■ **Task to complete**
Exactly as written, please set down all of the entries again, with no pictures.
*** Records for processing ***
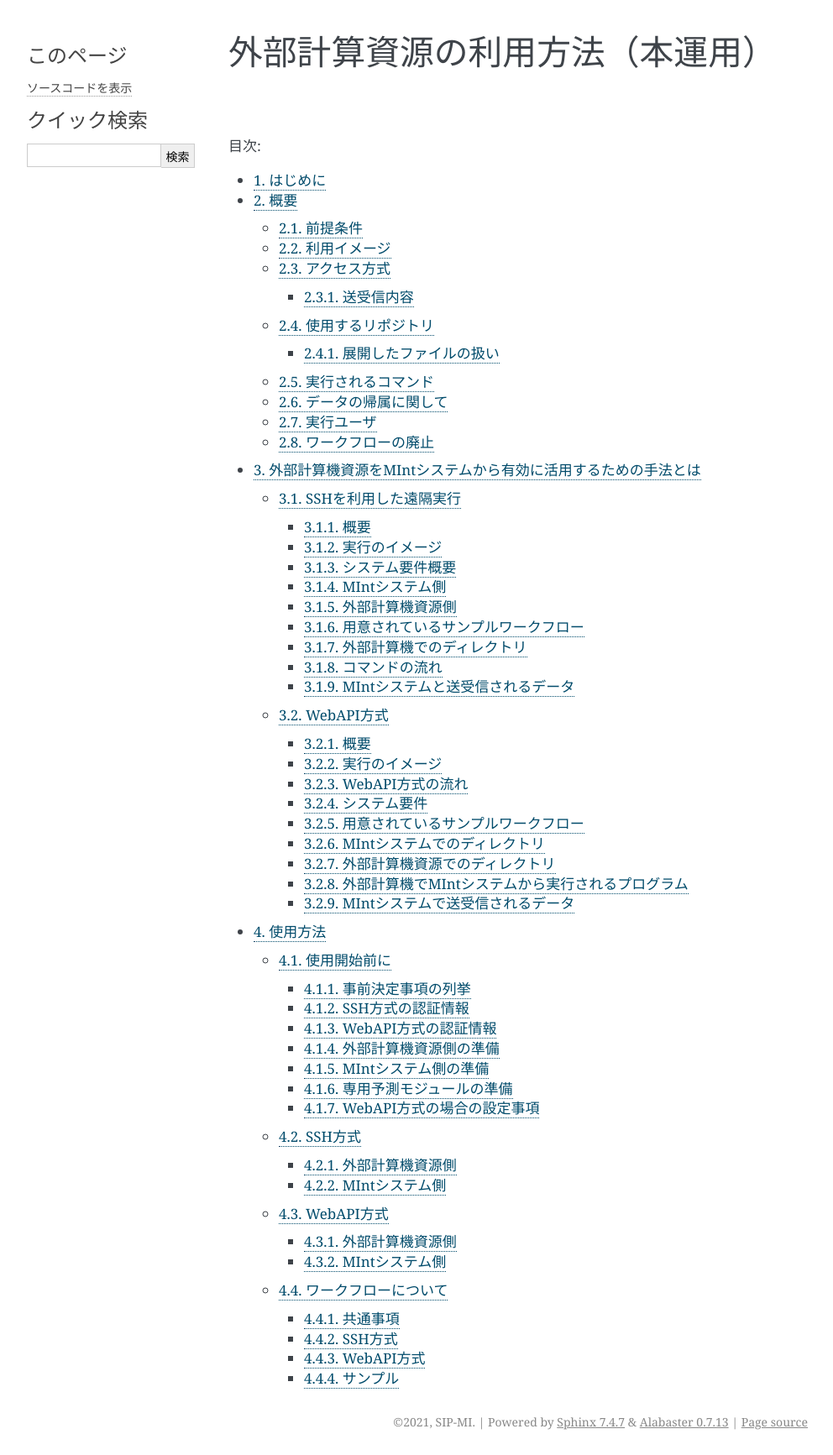
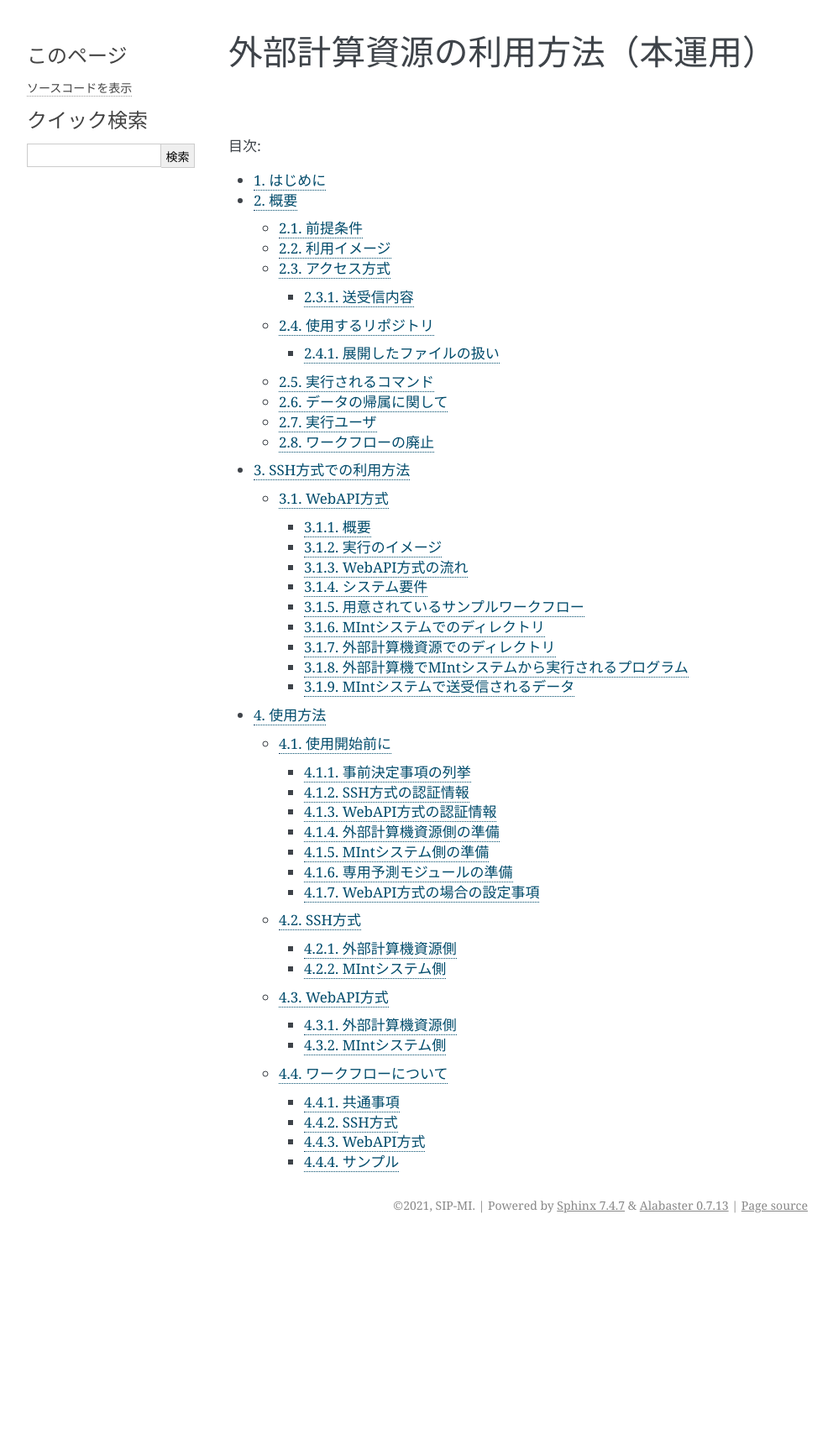
Before and after one commit to materialsintegration/remote_workflow, a Sphinx documentation site: the page built from documents/manual2nd/source/index.rst, in a window 1280 px wide. Shown: the whole page at 84% size, without its empty margins (148-1140 px from the left). Built offline with Sphinx 7.4.7, drawn with Linux system fonts in a browser that asks for light colours; after the commit the page ends 1475 px from its top, so only the background shows below that.

Commit message:
Update using_distributed_properties.rst

```diff
--- a/documents/manual2nd/source/using_distributed_properties.rst
+++ b/documents/manual2nd/source/using_distributed_properties.rst
@@ -156,16 +156,9 @@
 本機能を利用したワークフローを廃止する際は、廃止届を提出する。廃止されたワークフローはMIntシステムで「無効」のステータスとなり実行できなくなる。
 
 
-============================================================
-外部計算機資源をMIntシステムから有効に活用するための手法とは
-============================================================
-
-最初に各手法の動作原理を説明する。
-
-SSHを利用した遠隔実行
-=====================
-
-最初にSSHを利用して、MIntシステムの任意のモジュールから外部計算機資源を利用する方法を説明する。
+=================
+SSH方式での利用方法
+=================
 
 概要
 -----
@@ -206,7 +199,7 @@
    module22--SSH経由-->module12
 
 実行のイメージ
--------------------------------
+-------------
 
 この方式では、以下のようなシステムで動作サンプルが用意されている。
 
@@ -222,7 +215,7 @@
 
   遠隔実行のイメージ
 
-特定のモジュール（Abaqus2017）と特定の計算ノード（計算ノード２）を用意し、計算ノード２がMIntシステム外にある計算機を遠隔実行できるように設定して、使用することでMIntシステム外の計算機または計算機群をMIntシステム内にあるかのごとく計算（ワークフロー）を実行することが可能になる。またAbaqus2017と謳ってはいるが実行するプログラムはこれに限らず、様々なコマンド、プログラム、アプリケーションを実行することが可能なように作られている。
+モジュール(Abaqus2017)と、外部計算用の計算ノード(計算ノード２)を用意することで、外部計算資源を利用したワークフローが実行可能となる。またAbaqus2017と謳ってはいるが実行するプログラムはこれに限らず、様々なコマンド、プログラム、アプリケーションを実行することが可能なように作られている。
 
 .. raw:: latex
 
@@ -231,21 +224,19 @@
 システム要件概要
 -----------------
 
-* MIntシステム側
+* MInt側
 
-    + 遠隔実行専用の計算ノードを設置してある。
-    + 遠隔実行用予測モジュールを作成。
-    + このモジュールは専用計算ノードを指定して計算を行うよう設計。
-    + モジュールおよび専用計算ノードにSSH操作の設定。
-* 外部計算機資源側
+    + 外部計算専用の計算ノードの設置
+    + 外部計算用モジュールの作成 (前項で用意した専用計算ノードを指定して実行可能)
+    + モジュールおよび専用計算ノードのSSH設定
+* 外部計算機側
 
-    + 外部から到達可能な場所。
-    + Linux計算機を想定する。（Macでも可能。WindowsはSSH到達に問題があるため非推奨）。
-    + 必要な資材を取得、展開。
-    + 必要な情報を設定。（主に実行プログラムパス、パラメータ、秘匿データの配置）
+    + Linux計算機の設置 (Macも可。WindowsはSSH接続に問題が生じやすいため非推奨だが動作は可能)
+    + 必要資材の展開
+    + 実行プログラムのパス・パラメータ・秘匿データの配置などの設定
 
-MIntシステム側
--------------------
+MInt側
+------
 
 専用計算ノードでは以下のような動作が行われるように、専用モジュールが定義するプログラムを実行する。
 
@@ -255,8 +246,8 @@
 * 遠隔計算機でソルバー（プログラム）の実行。
 * 実行が終了したら結果ファイルの取得。
 
-外部計算機資源側
----------------------
+外部計算機側
+-----------
 
 外部計算機資源側計算機では、必要なファイルの配置が主な手順である。
 
```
*** End of Records for processing ***
■ **Output of the task**
Before and after one commit to materialsintegration/remote_workflow, a Sphinx documentation site: the page built from documents/manual2nd/source/index.rst, in a window 1280 px wide. Shown: the whole page at 84% size, without its empty margins (148-1140 px from the left). Built offline with Sphinx 7.4.7, drawn with Linux system fonts in a browser that asks for light colours; after the commit the page ends 1475 px from its top, so only the background shows below that.

Commit message:
Update using_distributed_properties.rst

```diff
--- a/documents/manual2nd/source/using_distributed_properties.rst
+++ b/documents/manual2nd/source/using_distributed_properties.rst
@@ -156,16 +156,9 @@
 本機能を利用したワークフローを廃止する際は、廃止届を提出する。廃止されたワークフローはMIntシステムで「無効」のステータスとなり実行できなくなる。
 
 
-============================================================
-外部計算機資源をMIntシステムから有効に活用するための手法とは
-============================================================
-
-最初に各手法の動作原理を説明する。
-
-SSHを利用した遠隔実行
-=====================
-
-最初にSSHを利用して、MIntシステムの任意のモジュールから外部計算機資源を利用する方法を説明する。
+=================
+SSH方式での利用方法
+=================
 
 概要
 -----
@@ -206,7 +199,7 @@
    module22--SSH経由-->module12
 
 実行のイメージ
--------------------------------
+-------------
 
 この方式では、以下のようなシステムで動作サンプルが用意されている。
 
@@ -222,7 +215,7 @@
 
   遠隔実行のイメージ
 
-特定のモジュール（Abaqus2017）と特定の計算ノード（計算ノード２）を用意し、計算ノード２がMIntシステム外にある計算機を遠隔実行できるように設定して、使用することでMIntシステム外の計算機または計算機群をMIntシステム内にあるかのごとく計算（ワークフロー）を実行することが可能になる。またAbaqus2017と謳ってはいるが実行するプログラムはこれに限らず、様々なコマンド、プログラム、アプリケーションを実行することが可能なように作られている。
+モジュール(Abaqus2017)と、外部計算用の計算ノード(計算ノード２)を用意することで、外部計算資源を利用したワークフローが実行可能となる。またAbaqus2017と謳ってはいるが実行するプログラムはこれに限らず、様々なコマンド、プログラム、アプリケーションを実行することが可能なように作られている。
 
 .. raw:: latex
 
@@ -231,21 +224,19 @@
 システム要件概要
 -----------------
 
-* MIntシステム側
+* MInt側
 
-    + 遠隔実行専用の計算ノードを設置してある。
-    + 遠隔実行用予測モジュールを作成。
-    + このモジュールは専用計算ノードを指定して計算を行うよう設計。
-    + モジュールおよび専用計算ノードにSSH操作の設定。
-* 外部計算機資源側
+    + 外部計算専用の計算ノードの設置
+    + 外部計算用モジュールの作成 (前項で用意した専用計算ノードを指定して実行可能)
+    + モジュールおよび専用計算ノードのSSH設定
+* 外部計算機側
 
-    + 外部から到達可能な場所。
-    + Linux計算機を想定する。（Macでも可能。WindowsはSSH到達に問題があるため非推奨）。
-    + 必要な資材を取得、展開。
-    + 必要な情報を設定。（主に実行プログラムパス、パラメータ、秘匿データの配置）
+    + Linux計算機の設置 (Macも可。WindowsはSSH接続に問題が生じやすいため非推奨だが動作は可能)
+    + 必要資材の展開
+    + 実行プログラムのパス・パラメータ・秘匿データの配置などの設定
 
-MIntシステム側
--------------------
+MInt側
+------
 
 専用計算ノードでは以下のような動作が行われるように、専用モジュールが定義するプログラムを実行する。
 
@@ -255,8 +246,8 @@
 * 遠隔計算機でソルバー（プログラム）の実行。
 * 実行が終了したら結果ファイルの取得。
 
-外部計算機資源側
----------------------
+外部計算機側
+-----------
 
 外部計算機資源側計算機では、必要なファイルの配置が主な手順である。
 
```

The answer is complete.